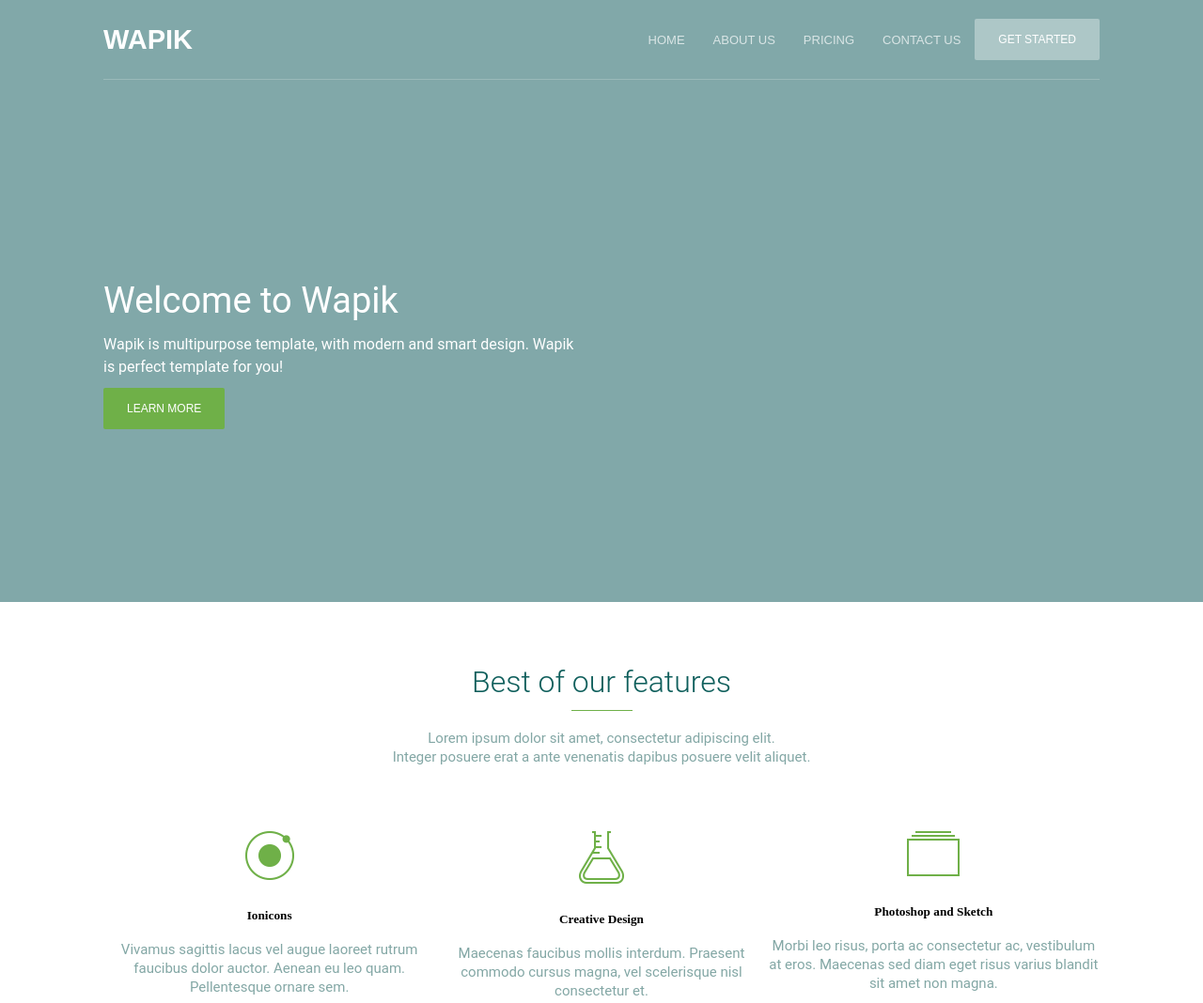
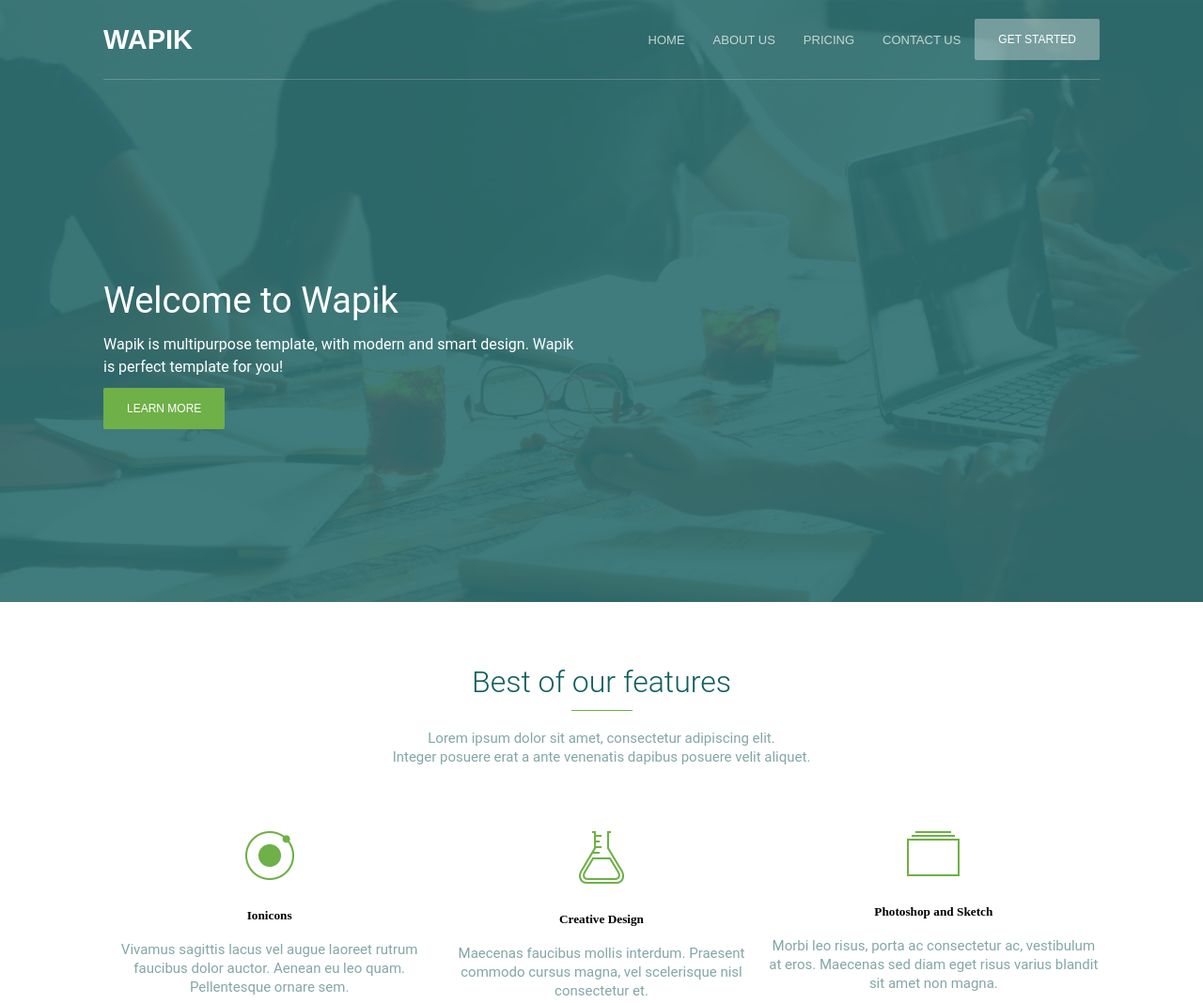
Before and after one commit to volkkrash/wapik, a plain HTML site: page index.html in a window 1280 px wide. Shown: the top 1068 px of the page at 94% size. Drawn offline with Linux system fonts and the light colour scheme.

Commit message:
change header bg

```diff
--- a/css/main.css
+++ b/css/main.css
@@ -98,7 +98,7 @@ a.active {
 }
 .header-bg {
   position: absolute;
-  background-image: url(.../image/header-bg.jpg);
+  background-image: url(../image/header-bg.jpg);
   background-position: 50% 50%;
   background-size: cover;
   top: 0;
@@ -109,7 +109,7 @@ a.active {
 .header-overlay {
   position: absolute;
   background-color: #2d6e70;
-  opacity: 0.6;
+  opacity: 0.9;
   top: 0;
   right: 0;
   bottom: 0;
```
◇ ◇ ◇ ◇ ◇
### Brief
Please retype the data exactly. The pictures do not go in.

### Exercise result
Before and after one commit to volkkrash/wapik, a plain HTML site: page index.html in a window 1280 px wide. Shown: the top 1068 px of the page at 94% size. Drawn offline with Linux system fonts and the light colour scheme.

Commit message:
change header bg

```diff
--- a/css/main.css
+++ b/css/main.css
@@ -98,7 +98,7 @@ a.active {
 }
 .header-bg {
   position: absolute;
-  background-image: url(.../image/header-bg.jpg);
+  background-image: url(../image/header-bg.jpg);
   background-position: 50% 50%;
   background-size: cover;
   top: 0;
@@ -109,7 +109,7 @@ a.active {
 .header-overlay {
   position: absolute;
   background-color: #2d6e70;
-  opacity: 0.6;
+  opacity: 0.9;
   top: 0;
   right: 0;
   bottom: 0;
```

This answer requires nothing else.